:: DATA SUPPLIED ::
Content starts

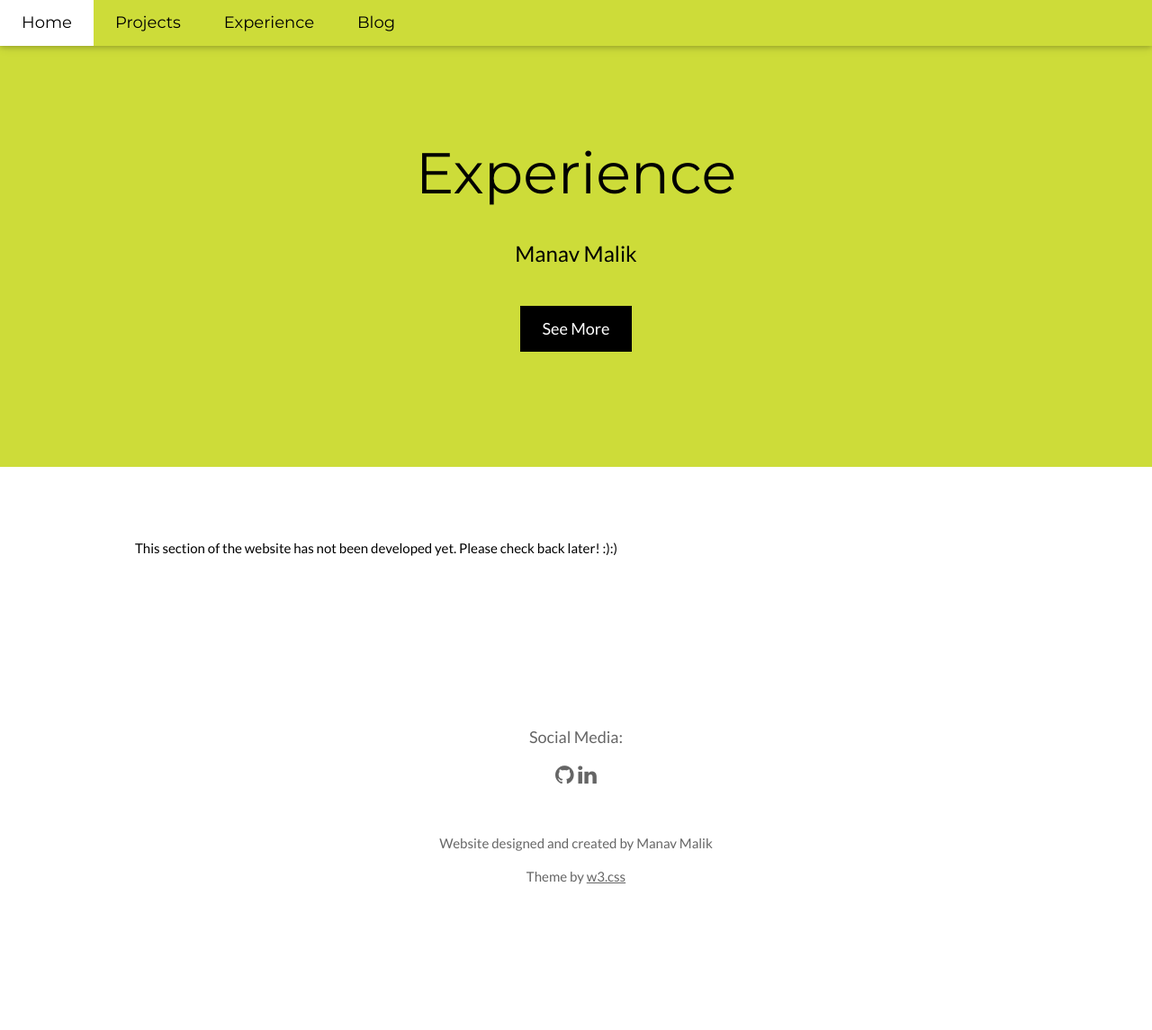
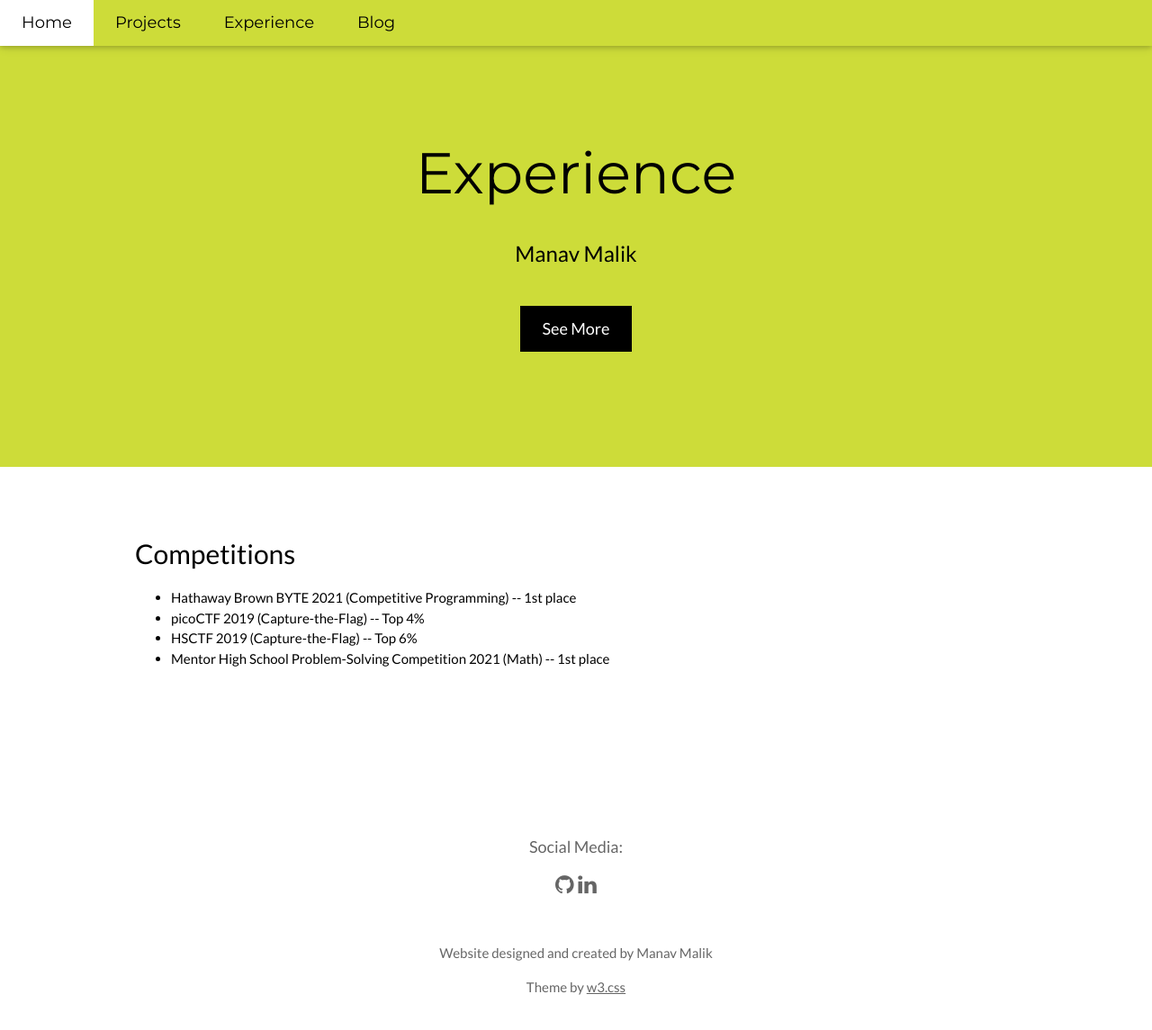
Before and after one commit to 0xmmalik/0xmmalik.github.io, a Jekyll site: the page built from experience/index.html, in a window 1280 px wide and 1187 px high. Shown: the top 1145 px of the window at 90% size. Built offline with Jekyll 4.4.1, drawn with Linux system fonts in a browser that asks for light colours.

Commit message:
added some competitions

```diff
--- a/experience/index.html
+++ b/experience/index.html
@@ -2,4 +2,10 @@
 layout: default
 title: Experience
 ---
-<p>This section of the website has not been developed yet. Please check back later! :):)</p>
+<h2>Competitions</h2>
+<ul>
+  <li>Hathaway Brown BYTE 2021 (Competitive Programming) -- 1st place</li>
+  <li>picoCTF 2019 (Capture-the-Flag) -- Top 4%</li>
+  <li>HSCTF 2019 (Capture-the-Flag) -- Top 6%</li>
+  <li>Mentor High School Problem-Solving Competition 2021 (Math) -- 1st place</li>
+</ul>
```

Content ends

:: DIRECTIONS FOR THIS TASK ::
Among the entries, work out how many lines include the word "html". Answer with that number only.

:: REPLY ::
3